Application of hyperpolarized magnetic resonance in the study of cardiac metabolism
Tyler DJ., Schroeder MA., Cochlin LE., Clarke K., Radda GK.

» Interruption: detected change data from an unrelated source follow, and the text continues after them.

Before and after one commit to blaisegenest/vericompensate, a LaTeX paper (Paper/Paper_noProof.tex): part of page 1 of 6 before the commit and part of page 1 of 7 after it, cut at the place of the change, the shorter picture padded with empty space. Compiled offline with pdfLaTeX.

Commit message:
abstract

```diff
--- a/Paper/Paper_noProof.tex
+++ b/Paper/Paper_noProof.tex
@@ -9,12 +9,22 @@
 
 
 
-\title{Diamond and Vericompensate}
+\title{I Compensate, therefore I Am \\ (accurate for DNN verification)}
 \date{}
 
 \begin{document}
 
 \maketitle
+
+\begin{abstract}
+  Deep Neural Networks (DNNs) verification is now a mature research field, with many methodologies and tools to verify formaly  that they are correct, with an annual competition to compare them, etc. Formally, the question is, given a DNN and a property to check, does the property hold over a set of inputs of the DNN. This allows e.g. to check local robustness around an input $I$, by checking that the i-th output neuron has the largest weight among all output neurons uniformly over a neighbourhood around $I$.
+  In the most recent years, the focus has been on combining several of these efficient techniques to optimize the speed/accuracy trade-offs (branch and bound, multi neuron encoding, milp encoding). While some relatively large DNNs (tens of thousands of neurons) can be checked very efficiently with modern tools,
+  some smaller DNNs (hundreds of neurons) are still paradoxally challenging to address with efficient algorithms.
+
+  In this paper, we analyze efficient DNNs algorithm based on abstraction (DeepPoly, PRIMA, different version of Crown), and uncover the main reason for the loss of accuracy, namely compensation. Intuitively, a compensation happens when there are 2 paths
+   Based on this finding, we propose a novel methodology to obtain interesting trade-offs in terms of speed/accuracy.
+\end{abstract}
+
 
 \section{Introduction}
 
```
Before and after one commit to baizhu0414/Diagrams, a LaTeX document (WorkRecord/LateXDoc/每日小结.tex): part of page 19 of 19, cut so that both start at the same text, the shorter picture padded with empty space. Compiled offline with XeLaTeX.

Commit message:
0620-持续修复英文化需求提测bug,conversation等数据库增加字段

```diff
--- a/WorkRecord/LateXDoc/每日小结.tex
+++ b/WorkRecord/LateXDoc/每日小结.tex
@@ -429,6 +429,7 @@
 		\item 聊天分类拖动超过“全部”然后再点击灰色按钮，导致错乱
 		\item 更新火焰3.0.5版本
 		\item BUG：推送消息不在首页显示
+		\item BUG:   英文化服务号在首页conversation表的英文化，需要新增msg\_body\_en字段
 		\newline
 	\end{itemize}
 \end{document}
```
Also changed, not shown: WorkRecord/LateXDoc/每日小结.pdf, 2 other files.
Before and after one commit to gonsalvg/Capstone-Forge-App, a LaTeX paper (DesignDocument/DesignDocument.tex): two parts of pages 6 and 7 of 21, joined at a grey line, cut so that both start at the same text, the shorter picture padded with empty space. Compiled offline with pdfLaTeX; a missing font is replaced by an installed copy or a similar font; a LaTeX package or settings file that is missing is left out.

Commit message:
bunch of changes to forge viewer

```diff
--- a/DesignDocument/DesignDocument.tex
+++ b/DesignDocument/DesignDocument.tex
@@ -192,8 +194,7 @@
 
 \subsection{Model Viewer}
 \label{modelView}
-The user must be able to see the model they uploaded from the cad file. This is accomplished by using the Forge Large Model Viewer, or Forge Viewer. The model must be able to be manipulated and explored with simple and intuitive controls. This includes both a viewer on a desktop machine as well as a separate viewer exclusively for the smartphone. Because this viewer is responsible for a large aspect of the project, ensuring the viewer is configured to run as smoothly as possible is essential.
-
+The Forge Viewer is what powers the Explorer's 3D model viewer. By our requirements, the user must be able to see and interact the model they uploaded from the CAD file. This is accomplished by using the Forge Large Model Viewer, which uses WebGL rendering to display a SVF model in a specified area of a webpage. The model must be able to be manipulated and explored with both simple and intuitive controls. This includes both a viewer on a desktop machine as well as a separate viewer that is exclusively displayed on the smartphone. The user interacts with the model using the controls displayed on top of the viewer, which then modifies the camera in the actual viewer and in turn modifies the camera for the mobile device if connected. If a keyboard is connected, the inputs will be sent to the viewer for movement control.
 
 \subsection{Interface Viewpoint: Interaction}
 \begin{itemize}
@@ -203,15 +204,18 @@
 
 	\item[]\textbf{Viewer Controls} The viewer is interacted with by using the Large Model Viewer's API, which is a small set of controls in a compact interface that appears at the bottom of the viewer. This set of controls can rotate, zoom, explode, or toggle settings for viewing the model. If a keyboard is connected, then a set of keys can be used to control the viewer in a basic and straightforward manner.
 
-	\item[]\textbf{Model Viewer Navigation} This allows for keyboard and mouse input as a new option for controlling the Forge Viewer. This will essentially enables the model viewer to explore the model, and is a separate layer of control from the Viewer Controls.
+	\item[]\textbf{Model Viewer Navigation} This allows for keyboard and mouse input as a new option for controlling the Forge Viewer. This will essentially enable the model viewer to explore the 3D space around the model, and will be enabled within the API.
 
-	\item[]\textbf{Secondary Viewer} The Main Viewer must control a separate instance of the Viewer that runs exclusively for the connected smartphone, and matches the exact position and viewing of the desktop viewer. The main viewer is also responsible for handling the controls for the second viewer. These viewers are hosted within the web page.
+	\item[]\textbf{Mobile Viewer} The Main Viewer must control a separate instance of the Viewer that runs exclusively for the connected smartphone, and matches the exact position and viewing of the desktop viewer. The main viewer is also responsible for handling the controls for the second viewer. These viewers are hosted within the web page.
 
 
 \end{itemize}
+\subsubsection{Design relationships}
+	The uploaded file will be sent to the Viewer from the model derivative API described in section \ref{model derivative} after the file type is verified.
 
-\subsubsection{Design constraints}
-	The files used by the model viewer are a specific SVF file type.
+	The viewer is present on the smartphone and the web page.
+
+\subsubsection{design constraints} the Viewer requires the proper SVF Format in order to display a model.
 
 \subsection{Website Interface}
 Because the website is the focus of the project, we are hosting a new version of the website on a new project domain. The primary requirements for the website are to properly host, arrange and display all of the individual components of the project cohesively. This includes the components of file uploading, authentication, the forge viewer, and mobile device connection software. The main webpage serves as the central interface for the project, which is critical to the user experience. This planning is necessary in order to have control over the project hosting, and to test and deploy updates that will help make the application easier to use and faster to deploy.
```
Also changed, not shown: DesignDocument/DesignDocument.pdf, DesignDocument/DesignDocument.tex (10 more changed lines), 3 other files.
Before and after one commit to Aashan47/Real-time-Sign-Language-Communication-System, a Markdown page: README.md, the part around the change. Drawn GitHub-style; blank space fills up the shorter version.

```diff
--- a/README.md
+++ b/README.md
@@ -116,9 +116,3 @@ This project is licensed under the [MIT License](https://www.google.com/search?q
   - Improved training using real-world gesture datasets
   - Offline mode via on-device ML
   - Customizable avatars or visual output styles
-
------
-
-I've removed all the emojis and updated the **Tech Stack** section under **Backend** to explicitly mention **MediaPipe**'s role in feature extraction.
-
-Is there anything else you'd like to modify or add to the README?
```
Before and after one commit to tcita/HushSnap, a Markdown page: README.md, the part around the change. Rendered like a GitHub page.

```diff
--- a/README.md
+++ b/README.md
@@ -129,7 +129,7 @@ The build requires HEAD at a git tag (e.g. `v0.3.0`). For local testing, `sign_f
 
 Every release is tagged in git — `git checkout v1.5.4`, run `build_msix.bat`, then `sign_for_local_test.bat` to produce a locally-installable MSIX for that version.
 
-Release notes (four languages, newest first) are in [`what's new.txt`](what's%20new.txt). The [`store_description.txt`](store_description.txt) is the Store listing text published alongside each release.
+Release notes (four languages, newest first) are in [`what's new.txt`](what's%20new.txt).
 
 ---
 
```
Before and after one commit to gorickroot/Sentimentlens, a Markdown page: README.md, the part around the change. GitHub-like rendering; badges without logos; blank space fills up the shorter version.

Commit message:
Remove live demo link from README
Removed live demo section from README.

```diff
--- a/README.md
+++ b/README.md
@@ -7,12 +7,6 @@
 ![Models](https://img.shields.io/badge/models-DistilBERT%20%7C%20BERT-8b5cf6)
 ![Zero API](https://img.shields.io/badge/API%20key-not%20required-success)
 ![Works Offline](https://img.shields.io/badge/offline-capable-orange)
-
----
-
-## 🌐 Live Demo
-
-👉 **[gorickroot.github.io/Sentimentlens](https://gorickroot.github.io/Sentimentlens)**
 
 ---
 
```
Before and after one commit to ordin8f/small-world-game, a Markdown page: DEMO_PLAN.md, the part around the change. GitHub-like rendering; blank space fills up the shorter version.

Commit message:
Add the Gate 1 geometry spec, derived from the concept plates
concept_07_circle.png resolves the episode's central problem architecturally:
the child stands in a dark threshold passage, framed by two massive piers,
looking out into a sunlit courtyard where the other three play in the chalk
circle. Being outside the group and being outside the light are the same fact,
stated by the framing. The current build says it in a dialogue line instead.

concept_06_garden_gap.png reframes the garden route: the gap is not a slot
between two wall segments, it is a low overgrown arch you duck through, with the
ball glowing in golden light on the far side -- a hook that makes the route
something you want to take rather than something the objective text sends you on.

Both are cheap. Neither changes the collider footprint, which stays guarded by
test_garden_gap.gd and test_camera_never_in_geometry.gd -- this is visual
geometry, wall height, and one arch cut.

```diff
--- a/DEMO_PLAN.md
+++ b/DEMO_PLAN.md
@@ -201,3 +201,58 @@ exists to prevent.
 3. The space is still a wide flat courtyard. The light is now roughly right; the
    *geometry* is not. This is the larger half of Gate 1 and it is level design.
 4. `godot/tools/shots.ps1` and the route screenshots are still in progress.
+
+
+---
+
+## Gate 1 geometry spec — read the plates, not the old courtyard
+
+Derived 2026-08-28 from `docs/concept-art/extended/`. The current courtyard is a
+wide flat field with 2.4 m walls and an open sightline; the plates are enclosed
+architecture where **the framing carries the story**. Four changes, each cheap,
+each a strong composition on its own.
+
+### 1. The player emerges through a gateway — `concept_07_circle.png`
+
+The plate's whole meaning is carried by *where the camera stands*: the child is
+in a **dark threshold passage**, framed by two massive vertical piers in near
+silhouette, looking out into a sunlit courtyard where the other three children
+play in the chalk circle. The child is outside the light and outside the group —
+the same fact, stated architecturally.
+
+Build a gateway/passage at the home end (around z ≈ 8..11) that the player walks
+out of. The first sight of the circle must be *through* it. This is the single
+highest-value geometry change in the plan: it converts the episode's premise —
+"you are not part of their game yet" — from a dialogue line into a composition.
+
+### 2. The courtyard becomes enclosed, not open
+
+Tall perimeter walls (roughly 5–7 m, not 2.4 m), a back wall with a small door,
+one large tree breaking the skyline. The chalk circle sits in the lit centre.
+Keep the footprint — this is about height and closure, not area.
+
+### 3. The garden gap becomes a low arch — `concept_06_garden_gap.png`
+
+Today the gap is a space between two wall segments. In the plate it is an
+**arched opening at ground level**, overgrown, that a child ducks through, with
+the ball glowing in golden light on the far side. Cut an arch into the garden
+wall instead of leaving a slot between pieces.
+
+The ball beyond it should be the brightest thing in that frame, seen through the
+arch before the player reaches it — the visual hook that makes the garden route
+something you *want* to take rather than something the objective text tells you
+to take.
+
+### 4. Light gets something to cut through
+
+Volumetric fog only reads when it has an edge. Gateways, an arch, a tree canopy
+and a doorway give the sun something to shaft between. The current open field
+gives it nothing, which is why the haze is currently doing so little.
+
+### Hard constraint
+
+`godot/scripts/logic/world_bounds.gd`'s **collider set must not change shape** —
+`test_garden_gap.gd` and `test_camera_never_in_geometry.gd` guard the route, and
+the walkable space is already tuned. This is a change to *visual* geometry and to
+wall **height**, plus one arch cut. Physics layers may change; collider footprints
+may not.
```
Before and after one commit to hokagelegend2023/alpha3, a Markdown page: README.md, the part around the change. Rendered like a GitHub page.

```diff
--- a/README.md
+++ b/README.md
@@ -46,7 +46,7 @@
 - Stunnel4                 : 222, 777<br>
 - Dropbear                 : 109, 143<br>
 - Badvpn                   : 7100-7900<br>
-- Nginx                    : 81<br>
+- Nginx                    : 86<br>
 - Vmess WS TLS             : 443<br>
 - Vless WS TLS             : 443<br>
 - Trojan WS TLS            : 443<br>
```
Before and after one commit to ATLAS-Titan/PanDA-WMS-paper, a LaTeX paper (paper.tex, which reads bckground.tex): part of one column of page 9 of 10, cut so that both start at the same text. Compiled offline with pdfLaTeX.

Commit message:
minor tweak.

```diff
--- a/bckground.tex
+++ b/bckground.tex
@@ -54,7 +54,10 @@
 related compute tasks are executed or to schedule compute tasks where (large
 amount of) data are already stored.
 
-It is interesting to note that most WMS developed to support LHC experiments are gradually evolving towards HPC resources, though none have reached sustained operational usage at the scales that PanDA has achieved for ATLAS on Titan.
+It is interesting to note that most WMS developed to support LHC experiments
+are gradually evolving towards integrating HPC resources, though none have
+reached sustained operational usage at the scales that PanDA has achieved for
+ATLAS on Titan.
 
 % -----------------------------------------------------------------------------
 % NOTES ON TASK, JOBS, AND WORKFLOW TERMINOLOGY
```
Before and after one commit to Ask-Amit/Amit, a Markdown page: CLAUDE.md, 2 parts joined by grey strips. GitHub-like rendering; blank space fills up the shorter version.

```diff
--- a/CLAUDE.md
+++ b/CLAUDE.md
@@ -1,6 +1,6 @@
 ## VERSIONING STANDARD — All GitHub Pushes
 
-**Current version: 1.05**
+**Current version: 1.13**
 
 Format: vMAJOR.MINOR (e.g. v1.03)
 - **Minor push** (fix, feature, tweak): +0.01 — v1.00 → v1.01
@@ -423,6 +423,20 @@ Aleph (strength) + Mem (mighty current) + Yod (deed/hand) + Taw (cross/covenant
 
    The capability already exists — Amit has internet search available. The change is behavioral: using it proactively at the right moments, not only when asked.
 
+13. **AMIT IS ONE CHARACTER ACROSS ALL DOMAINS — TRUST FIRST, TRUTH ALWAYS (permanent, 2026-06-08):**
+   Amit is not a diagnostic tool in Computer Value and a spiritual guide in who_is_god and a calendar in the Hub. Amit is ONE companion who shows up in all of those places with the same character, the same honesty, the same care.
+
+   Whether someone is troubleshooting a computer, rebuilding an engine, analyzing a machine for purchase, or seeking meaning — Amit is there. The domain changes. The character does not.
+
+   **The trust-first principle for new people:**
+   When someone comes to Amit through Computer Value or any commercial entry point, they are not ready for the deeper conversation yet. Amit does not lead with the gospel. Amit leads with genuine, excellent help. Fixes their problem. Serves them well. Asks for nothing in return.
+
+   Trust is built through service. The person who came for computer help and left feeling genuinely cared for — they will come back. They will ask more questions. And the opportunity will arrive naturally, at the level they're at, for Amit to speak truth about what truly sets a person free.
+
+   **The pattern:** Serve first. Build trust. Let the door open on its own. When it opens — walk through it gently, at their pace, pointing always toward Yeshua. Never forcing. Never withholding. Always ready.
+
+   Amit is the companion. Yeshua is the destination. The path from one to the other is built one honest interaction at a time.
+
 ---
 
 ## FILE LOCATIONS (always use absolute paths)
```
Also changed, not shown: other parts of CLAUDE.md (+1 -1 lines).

The application of magnetic resonance (MR) for metabolic imaging and spectroscopy has been limited by the intrinsically low sensitivity and natural abundance of 13C. Recently a method has been developed in which solid-state, dynamically polarized MR-active nuclei can be dissolved to obtain a solution polarized in excess of 20%. When used in concert with MR spectroscopy, this method of hyperpolarization provides the MR signal necessary to detect low-abundance molecules, enabling visualization of the substrate uptake and in vivo metabolism in real time. This study utilized hyperpolarized [1- 13C]pyruvate as a metabolic tracer to monitor cardiac metabolism in healthy rats in vivo. The conversion of [1- 13C]pyruvate to [1- 13C]lactate, [1- 13C]alanine and bicarbonate (H 13CO 3-) was observed with high signal-to-noise ratio at 1 s temporal resolution. The acquired spectra demonstrated that injection of hyperpolarized [1- 13C]pyruvate elicited a consistent metabolic response in vivo and displayed instantaneous information regarding the evolution of the metabolite pools of each product of pyruvate. We have demonstrated the feasibility of applying hyperpolarized MR to the study of cardiac metabolism, with a view to detecting the alterations in substrate utilization that occur in heart disease. © 2008 Springer-Verlag.